How do you start a diversity, equity, and inclusion program?
When Director of Training and Development Nycci Jones was asked to co-chair Nelnet’s efforts to create a diversity, equity, and inclusion program in the second quarter of 2020, she had a vision: “For me, the program needs to be impactful, bring value, and be sustainable.”
Jones had never been in the conversation of DEI – especially at Nelnet “where the culture was already amazing based off a strong commitment to our purpose of serving others.” She decided to get educated about it and got certified in diversity and inclusion at Cornell University. She’s now Nelnet’s Director of Diversity, Equity, and Inclusion, as well as the Training and Development Committee Chair for Better Together Executive Committee, the organization’s DEI program.
Launching Better Together in spring 2020 with everyone safely working from home was a challenge. Jones summed it up: “So the initiative is ‘How do we bring people together and get people engaged? How do we get them to feel like they belong and there’s some inclusivity there?’ People felt disconnected and isolated, so the framework for DEI was created through division.” According to Jones, “COVID was a blessing and a curse: The blessing of the situation was that it opened the organization up to be more geographically and demographically diverse – and it created opportunities for innovation and creativity. From a DEI perspective, we can be better together, even in a remote or hybrid situation. We have to utilize the technology we have in place in order to keep people connected.”
Timing was pivotal in other ways, too. As Jones pointed out, “Our culture was so amazing before all of this happened, but when Better Together launched in 2020, the George Floyd murder, Black Lives Matters, #MeToo – all of these movements made the conversation so relevant. I think that was the spark that started the need to focus on diversity, equity, and inclusion within our organization.”

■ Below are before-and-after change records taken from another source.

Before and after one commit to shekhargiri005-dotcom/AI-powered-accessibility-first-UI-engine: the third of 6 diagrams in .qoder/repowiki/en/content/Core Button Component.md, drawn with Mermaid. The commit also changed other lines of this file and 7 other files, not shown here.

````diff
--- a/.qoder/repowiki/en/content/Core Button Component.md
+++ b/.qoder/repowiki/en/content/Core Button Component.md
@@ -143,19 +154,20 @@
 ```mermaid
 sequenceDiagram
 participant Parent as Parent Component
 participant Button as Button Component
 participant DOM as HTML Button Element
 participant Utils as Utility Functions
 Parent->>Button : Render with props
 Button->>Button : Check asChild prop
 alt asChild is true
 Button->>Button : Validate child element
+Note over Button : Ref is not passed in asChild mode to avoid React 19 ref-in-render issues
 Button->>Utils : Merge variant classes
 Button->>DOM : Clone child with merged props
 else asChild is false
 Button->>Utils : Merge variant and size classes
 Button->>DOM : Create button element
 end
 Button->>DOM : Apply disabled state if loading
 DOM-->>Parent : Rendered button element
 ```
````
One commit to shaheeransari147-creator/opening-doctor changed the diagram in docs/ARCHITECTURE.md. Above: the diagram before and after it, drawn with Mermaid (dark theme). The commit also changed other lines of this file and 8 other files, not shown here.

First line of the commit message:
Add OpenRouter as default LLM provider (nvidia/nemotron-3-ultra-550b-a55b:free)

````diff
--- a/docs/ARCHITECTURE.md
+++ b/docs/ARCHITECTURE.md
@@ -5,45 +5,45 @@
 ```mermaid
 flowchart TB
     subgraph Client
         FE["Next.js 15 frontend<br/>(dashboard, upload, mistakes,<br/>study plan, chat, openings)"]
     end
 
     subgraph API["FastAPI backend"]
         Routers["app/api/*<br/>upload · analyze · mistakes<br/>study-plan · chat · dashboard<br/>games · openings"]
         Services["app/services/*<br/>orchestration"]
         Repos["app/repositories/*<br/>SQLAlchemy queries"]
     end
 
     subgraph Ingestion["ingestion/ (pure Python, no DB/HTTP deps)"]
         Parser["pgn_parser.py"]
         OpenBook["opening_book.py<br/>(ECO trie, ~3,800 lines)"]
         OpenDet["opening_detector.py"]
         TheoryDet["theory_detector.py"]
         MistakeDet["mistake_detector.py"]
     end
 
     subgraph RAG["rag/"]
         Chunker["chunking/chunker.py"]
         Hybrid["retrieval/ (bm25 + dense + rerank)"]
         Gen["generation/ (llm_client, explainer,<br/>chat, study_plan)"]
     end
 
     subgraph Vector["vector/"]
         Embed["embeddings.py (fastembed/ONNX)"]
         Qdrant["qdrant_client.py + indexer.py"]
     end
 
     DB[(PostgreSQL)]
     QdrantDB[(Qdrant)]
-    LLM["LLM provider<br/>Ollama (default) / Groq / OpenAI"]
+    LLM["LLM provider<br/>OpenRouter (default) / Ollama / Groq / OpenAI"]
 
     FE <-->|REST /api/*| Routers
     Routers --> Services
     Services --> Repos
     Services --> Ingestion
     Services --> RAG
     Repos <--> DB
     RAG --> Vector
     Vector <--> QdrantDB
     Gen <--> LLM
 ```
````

What is Better Together all about?
Better Together’s mission is to provide opportunities for all Nelnet associates and help them develop cultural competence in all areas of business and personal interactions. To serve that mission, Better Together celebrates diversity, promotes inclusivity, ensures equity – and believes in the power of unity.
While that looks great on paper, how did Nelnet put those ideas into practice? Supported and led by “six associates who have day jobs within the organization and a passion for the purpose of DEI,” Jones said Better Together was built on five divisions:
- Mentorship Program – A traditional six-month program that has served over 500 people to date; currently 156 mentees are seeking a mentor, and the group is researching other mentorship types.
- Training and Development – Team shares information in DEI Spotlights in the weekly newsletter, articles on the SharePoint site, e-learning modules available to associates through Nelnet University, and more.
- Empower Hour – Monthly conversations open to all Nelnet associates, providing a safe space for associates to learn, grow, and share by discussing topics that impact us on a personal and professional level. With 100% participation, the team adds sessions to meet waitlist demands.
- Associate Resource Groups (ARG) – Voluntary, associate-led groups that provide associates with an opportunity to not only meet others with the same commonalities, but also support each other through allyship. There are currently ten groups, with 998 associates participating.
- Communication – Better Together uses as many different access points as possible, with micro-communications, portal articles, and DEI e-learning modules suggested to associates through Workday’s “Recommended Trainings” area.
Meeting monthly to touch base on progress toward goals, the Better Together Executive Committee consists of the chairs of each of these five divisions plus the committee’s chair for equity. The group also meets in Lincoln each October, bringing their plans for upcoming initiatives and, together, they create the DEI calendar for the next year. There’s also a monthly Better Together council meeting that provides updates and gets more information from the larger committee.
Where do you start with acceptance for your DEI program – is it education?
“Here’s the thing: leaders create the culture,” said Jones. “All of us – leaders included – are unaware of our unconscious bias,” Jones noted. “Our thinking was, we’ve got to start with unconscious bias because you’re not responsible for your first thought, but you are responsible for your first action.” Nelnet educated all current leaders on unconscious bias and now every new leader undergoes this training. When it comes to associates, “It starts with being curious and open. Then you can educate – because we want to meet people where they are,” said Jones.
Since people access information in different ways, the team provides micro-communications like the DEI Spotlight in the weekly newsletter, in addition to programs and opportunities for those who want to dive deeper. “Sometimes we link to a TED talk, movie, or book,” Jones pointed out. For example, last year’s DEI Spotlights focused on unsung heroes. This year, the Spotlights will focus on different religions, interspersed with promotion of the ARGs and eLearning modules that connect to DEI topics.
Existing DEI training includes e-learning modules on topics such as deadnaming and pronouns. New for 2023, the team is adding trainings on code switching, covering, microaggressions, and how to be an ally, as well as master classes on different diversity topics. The Better Together team also provides resources for people to learn more – such as a DEI glossary Jones found in her certification at Cornell University. “We’re going to be talking about these topics. I want people to have a place where they can go to investigate and have things defined.”
Jones noted that she doesn’t believe in book club learning – where you read a book, talk about it, and go on to the next book. “When we are trying to make sustainable change, learning needs to be revisited, reminded, done in iterations – and it needs to be a part of the culture.